§ **TASK BRIEF**
An exact copy of the records below is needed, with every picture left out.

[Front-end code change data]
-*-
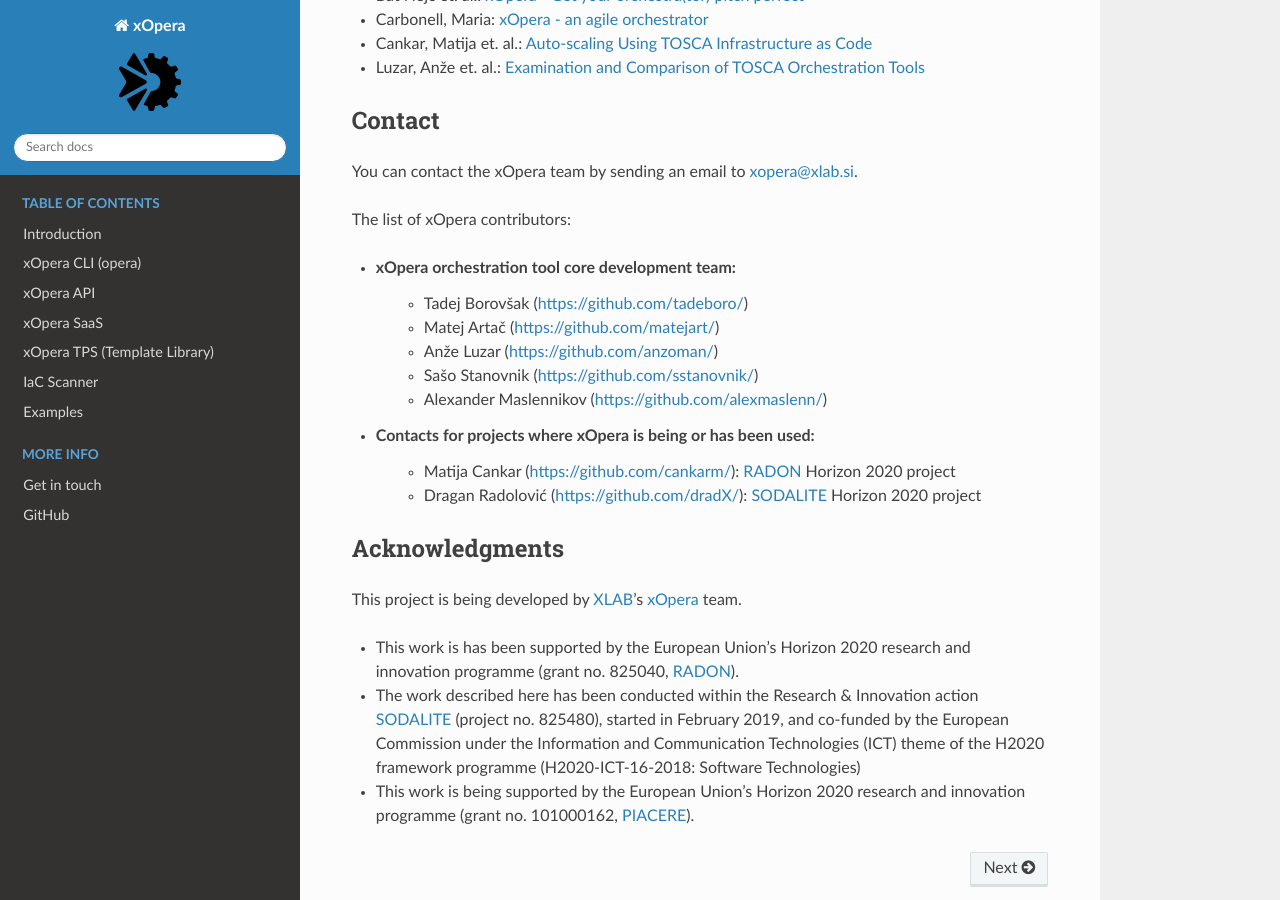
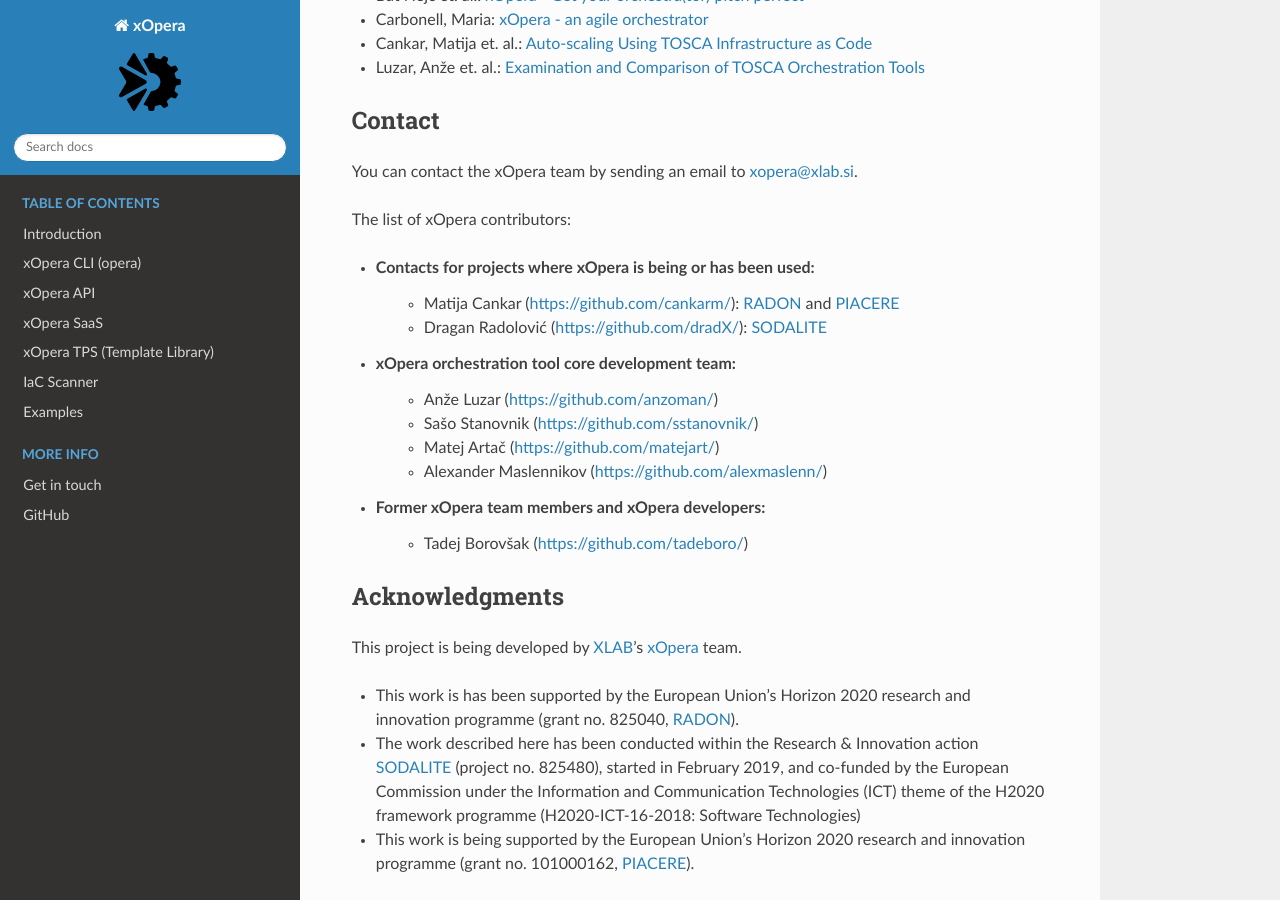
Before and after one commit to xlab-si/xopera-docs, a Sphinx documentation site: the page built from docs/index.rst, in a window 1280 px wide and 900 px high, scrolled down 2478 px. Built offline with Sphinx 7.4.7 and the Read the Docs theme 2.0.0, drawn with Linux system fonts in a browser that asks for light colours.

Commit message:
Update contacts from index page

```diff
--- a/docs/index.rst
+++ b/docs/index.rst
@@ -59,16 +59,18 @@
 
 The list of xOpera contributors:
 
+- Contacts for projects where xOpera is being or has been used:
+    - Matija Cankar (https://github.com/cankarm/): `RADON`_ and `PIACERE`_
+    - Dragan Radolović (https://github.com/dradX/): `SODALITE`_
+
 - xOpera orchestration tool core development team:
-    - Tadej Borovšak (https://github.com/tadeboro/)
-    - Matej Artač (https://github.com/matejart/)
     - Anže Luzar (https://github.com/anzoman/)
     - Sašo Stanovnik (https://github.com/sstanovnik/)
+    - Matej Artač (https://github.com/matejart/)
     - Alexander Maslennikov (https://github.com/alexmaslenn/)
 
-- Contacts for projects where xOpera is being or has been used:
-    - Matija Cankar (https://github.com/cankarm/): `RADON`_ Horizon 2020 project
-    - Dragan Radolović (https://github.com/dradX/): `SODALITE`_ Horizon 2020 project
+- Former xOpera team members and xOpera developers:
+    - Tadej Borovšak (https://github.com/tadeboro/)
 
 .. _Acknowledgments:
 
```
-*-
§ **RESULT**
Before and after one commit to xlab-si/xopera-docs, a Sphinx documentation site: the page built from docs/index.rst, in a window 1280 px wide and 900 px high, scrolled down 2478 px. Built offline with Sphinx 7.4.7 and the Read the Docs theme 2.0.0, drawn with Linux system fonts in a browser that asks for light colours.

Commit message:
Update contacts from index page

```diff
--- a/docs/index.rst
+++ b/docs/index.rst
@@ -59,16 +59,18 @@
 
 The list of xOpera contributors:
 
+- Contacts for projects where xOpera is being or has been used:
+    - Matija Cankar (https://github.com/cankarm/): `RADON`_ and `PIACERE`_
+    - Dragan Radolović (https://github.com/dradX/): `SODALITE`_
+
 - xOpera orchestration tool core development team:
-    - Tadej Borovšak (https://github.com/tadeboro/)
-    - Matej Artač (https://github.com/matejart/)
     - Anže Luzar (https://github.com/anzoman/)
     - Sašo Stanovnik (https://github.com/sstanovnik/)
+    - Matej Artač (https://github.com/matejart/)
     - Alexander Maslennikov (https://github.com/alexmaslenn/)
 
-- Contacts for projects where xOpera is being or has been used:
-    - Matija Cankar (https://github.com/cankarm/): `RADON`_ Horizon 2020 project
-    - Dragan Radolović (https://github.com/dradX/): `SODALITE`_ Horizon 2020 project
+- Former xOpera team members and xOpera developers:
+    - Tadej Borovšak (https://github.com/tadeboro/)
 
 .. _Acknowledgments:
 
```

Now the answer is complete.